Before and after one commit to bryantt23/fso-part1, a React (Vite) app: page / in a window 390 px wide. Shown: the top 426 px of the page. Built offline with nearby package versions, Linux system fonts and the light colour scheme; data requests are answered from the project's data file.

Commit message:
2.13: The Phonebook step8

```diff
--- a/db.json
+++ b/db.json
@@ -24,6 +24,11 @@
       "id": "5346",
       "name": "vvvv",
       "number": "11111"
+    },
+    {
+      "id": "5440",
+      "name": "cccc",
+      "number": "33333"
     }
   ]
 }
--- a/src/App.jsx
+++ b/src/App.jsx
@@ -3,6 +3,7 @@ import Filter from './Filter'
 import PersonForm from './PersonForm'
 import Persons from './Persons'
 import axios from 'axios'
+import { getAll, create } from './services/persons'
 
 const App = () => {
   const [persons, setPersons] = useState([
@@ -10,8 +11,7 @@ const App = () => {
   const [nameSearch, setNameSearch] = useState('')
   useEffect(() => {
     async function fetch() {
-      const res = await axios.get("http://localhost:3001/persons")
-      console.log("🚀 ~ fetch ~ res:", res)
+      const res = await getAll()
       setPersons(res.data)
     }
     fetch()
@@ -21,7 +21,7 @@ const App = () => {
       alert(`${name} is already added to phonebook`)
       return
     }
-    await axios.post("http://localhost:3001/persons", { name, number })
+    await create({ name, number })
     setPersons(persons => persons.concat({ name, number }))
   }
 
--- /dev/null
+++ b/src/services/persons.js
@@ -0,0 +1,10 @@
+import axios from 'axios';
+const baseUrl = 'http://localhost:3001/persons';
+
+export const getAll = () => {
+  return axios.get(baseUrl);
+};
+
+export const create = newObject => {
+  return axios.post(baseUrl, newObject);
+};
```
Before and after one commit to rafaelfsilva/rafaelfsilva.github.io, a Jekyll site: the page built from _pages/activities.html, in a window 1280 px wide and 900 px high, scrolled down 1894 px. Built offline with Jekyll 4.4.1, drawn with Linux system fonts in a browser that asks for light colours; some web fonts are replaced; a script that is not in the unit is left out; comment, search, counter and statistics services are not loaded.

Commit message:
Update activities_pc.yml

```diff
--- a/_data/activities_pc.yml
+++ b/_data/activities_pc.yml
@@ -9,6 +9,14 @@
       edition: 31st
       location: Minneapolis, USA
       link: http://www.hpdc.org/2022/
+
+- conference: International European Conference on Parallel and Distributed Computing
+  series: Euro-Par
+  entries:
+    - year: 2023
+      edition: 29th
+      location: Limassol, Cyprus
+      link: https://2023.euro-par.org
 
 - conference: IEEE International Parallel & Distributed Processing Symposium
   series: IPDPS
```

***

Work order
What you return must match the entries exactly, word for word.

Your solution
Before and after one commit to bryantt23/fso-part1, a React (Vite) app: page / in a window 390 px wide. Shown: the top 426 px of the page. Built offline with nearby package versions, Linux system fonts and the light colour scheme; data requests are answered from the project's data file.

Commit message:
2.13: The Phonebook step8

```diff
--- a/db.json
+++ b/db.json
@@ -24,6 +24,11 @@
       "id": "5346",
       "name": "vvvv",
       "number": "11111"
+    },
+    {
+      "id": "5440",
+      "name": "cccc",
+      "number": "33333"
     }
   ]
 }
--- a/src/App.jsx
+++ b/src/App.jsx
@@ -3,6 +3,7 @@ import Filter from './Filter'
 import PersonForm from './PersonForm'
 import Persons from './Persons'
 import axios from 'axios'
+import { getAll, create } from './services/persons'
 
 const App = () => {
   const [persons, setPersons] = useState([
@@ -10,8 +11,7 @@ const App = () => {
   const [nameSearch, setNameSearch] = useState('')
   useEffect(() => {
     async function fetch() {
-      const res = await axios.get("http://localhost:3001/persons")
-      console.log("🚀 ~ fetch ~ res:", res)
+      const res = await getAll()
       setPersons(res.data)
     }
     fetch()
@@ -21,7 +21,7 @@ const App = () => {
       alert(`${name} is already added to phonebook`)
       return
     }
-    await axios.post("http://localhost:3001/persons", { name, number })
+    await create({ name, number })
     setPersons(persons => persons.concat({ name, number }))
   }
 
--- /dev/null
+++ b/src/services/persons.js
@@ -0,0 +1,10 @@
+import axios from 'axios';
+const baseUrl = 'http://localhost:3001/persons';
+
+export const getAll = () => {
+  return axios.get(baseUrl);
+};
+
+export const create = newObject => {
+  return axios.post(baseUrl, newObject);
+};
```
Before and after one commit to rafaelfsilva/rafaelfsilva.github.io, a Jekyll site: the page built from _pages/activities.html, in a window 1280 px wide and 900 px high, scrolled down 1894 px. Built offline with Jekyll 4.4.1, drawn with Linux system fonts in a browser that asks for light colours; some web fonts are replaced; a script that is not in the unit is left out; comment, search, counter and statistics services are not loaded.

Commit message:
Update activities_pc.yml

```diff
--- a/_data/activities_pc.yml
+++ b/_data/activities_pc.yml
@@ -9,6 +9,14 @@
       edition: 31st
       location: Minneapolis, USA
       link: http://www.hpdc.org/2022/
+
+- conference: International European Conference on Parallel and Distributed Computing
+  series: Euro-Par
+  entries:
+    - year: 2023
+      edition: 29th
+      location: Limassol, Cyprus
+      link: https://2023.euro-par.org
 
 - conference: IEEE International Parallel & Distributed Processing Symposium
   series: IPDPS
```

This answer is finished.